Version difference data
>>>>>

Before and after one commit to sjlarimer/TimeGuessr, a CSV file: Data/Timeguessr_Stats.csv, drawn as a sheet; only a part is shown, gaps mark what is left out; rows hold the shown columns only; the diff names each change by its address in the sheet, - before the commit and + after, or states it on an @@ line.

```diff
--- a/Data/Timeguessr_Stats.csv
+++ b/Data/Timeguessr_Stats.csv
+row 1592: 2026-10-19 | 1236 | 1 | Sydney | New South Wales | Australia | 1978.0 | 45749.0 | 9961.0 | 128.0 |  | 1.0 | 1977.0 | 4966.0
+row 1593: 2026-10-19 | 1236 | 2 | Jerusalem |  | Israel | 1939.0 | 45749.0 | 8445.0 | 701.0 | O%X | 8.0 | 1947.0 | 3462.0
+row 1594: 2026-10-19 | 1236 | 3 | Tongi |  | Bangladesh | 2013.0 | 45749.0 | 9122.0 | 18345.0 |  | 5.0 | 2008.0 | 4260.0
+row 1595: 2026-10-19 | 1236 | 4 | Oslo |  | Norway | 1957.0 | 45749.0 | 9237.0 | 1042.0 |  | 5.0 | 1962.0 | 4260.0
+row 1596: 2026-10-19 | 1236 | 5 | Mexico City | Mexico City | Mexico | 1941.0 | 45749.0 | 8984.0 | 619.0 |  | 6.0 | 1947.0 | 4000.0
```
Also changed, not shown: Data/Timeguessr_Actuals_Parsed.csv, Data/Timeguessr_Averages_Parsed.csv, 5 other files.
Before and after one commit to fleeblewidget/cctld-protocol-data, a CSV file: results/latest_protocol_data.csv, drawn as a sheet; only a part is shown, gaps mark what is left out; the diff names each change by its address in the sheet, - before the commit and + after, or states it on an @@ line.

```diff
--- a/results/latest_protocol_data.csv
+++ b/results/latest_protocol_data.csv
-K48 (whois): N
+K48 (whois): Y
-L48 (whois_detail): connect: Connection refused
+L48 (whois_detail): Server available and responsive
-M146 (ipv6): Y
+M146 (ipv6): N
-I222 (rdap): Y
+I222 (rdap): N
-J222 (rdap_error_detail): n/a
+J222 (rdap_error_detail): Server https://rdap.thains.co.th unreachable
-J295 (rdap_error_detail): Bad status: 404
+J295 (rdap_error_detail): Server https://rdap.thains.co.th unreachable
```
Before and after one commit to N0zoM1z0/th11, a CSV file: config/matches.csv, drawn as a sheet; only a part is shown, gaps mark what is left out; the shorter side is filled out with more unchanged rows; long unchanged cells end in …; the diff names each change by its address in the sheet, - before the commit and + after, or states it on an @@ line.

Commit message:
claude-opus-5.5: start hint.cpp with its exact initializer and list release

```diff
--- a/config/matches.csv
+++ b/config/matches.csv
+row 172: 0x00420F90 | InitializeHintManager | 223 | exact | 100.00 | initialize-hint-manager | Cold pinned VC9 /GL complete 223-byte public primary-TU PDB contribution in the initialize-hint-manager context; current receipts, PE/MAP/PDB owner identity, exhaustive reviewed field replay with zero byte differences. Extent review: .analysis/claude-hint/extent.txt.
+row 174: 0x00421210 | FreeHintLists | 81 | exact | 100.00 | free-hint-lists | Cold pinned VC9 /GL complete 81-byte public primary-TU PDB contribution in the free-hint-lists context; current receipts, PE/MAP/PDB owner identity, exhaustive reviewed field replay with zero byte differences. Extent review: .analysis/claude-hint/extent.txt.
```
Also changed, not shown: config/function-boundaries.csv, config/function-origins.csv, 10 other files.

<<<<<

▶ [Task item]: The reply should consist of all the records, repeated exactly.

▶ [Answer to the problem]:
Before and after one commit to sjlarimer/TimeGuessr, a CSV file: Data/Timeguessr_Stats.csv, drawn as a sheet; only a part is shown, gaps mark what is left out; rows hold the shown columns only; the diff names each change by its address in the sheet, - before the commit and + after, or states it on an @@ line.

```diff
--- a/Data/Timeguessr_Stats.csv
+++ b/Data/Timeguessr_Stats.csv
+row 1592: 2026-10-19 | 1236 | 1 | Sydney | New South Wales | Australia | 1978.0 | 45749.0 | 9961.0 | 128.0 |  | 1.0 | 1977.0 | 4966.0
+row 1593: 2026-10-19 | 1236 | 2 | Jerusalem |  | Israel | 1939.0 | 45749.0 | 8445.0 | 701.0 | O%X | 8.0 | 1947.0 | 3462.0
+row 1594: 2026-10-19 | 1236 | 3 | Tongi |  | Bangladesh | 2013.0 | 45749.0 | 9122.0 | 18345.0 |  | 5.0 | 2008.0 | 4260.0
+row 1595: 2026-10-19 | 1236 | 4 | Oslo |  | Norway | 1957.0 | 45749.0 | 9237.0 | 1042.0 |  | 5.0 | 1962.0 | 4260.0
+row 1596: 2026-10-19 | 1236 | 5 | Mexico City | Mexico City | Mexico | 1941.0 | 45749.0 | 8984.0 | 619.0 |  | 6.0 | 1947.0 | 4000.0
```
Also changed, not shown: Data/Timeguessr_Actuals_Parsed.csv, Data/Timeguessr_Averages_Parsed.csv, 5 other files.
Before and after one commit to fleeblewidget/cctld-protocol-data, a CSV file: results/latest_protocol_data.csv, drawn as a sheet; only a part is shown, gaps mark what is left out; the diff names each change by its address in the sheet, - before the commit and + after, or states it on an @@ line.

```diff
--- a/results/latest_protocol_data.csv
+++ b/results/latest_protocol_data.csv
-K48 (whois): N
+K48 (whois): Y
-L48 (whois_detail): connect: Connection refused
+L48 (whois_detail): Server available and responsive
-M146 (ipv6): Y
+M146 (ipv6): N
-I222 (rdap): Y
+I222 (rdap): N
-J222 (rdap_error_detail): n/a
+J222 (rdap_error_detail): Server https://rdap.thains.co.th unreachable
-J295 (rdap_error_detail): Bad status: 404
+J295 (rdap_error_detail): Server https://rdap.thains.co.th unreachable
```
Before and after one commit to N0zoM1z0/th11, a CSV file: config/matches.csv, drawn as a sheet; only a part is shown, gaps mark what is left out; the shorter side is filled out with more unchanged rows; long unchanged cells end in …; the diff names each change by its address in the sheet, - before the commit and + after, or states it on an @@ line.

Commit message:
claude-opus-5.5: start hint.cpp with its exact initializer and list release

```diff
--- a/config/matches.csv
+++ b/config/matches.csv
+row 172: 0x00420F90 | InitializeHintManager | 223 | exact | 100.00 | initialize-hint-manager | Cold pinned VC9 /GL complete 223-byte public primary-TU PDB contribution in the initialize-hint-manager context; current receipts, PE/MAP/PDB owner identity, exhaustive reviewed field replay with zero byte differences. Extent review: .analysis/claude-hint/extent.txt.
+row 174: 0x00421210 | FreeHintLists | 81 | exact | 100.00 | free-hint-lists | Cold pinned VC9 /GL complete 81-byte public primary-TU PDB contribution in the free-hint-lists context; current receipts, PE/MAP/PDB owner identity, exhaustive reviewed field replay with zero byte differences. Extent review: .analysis/claude-hint/extent.txt.
```
Also changed, not shown: config/function-boundaries.csv, config/function-origins.csv, 10 other files.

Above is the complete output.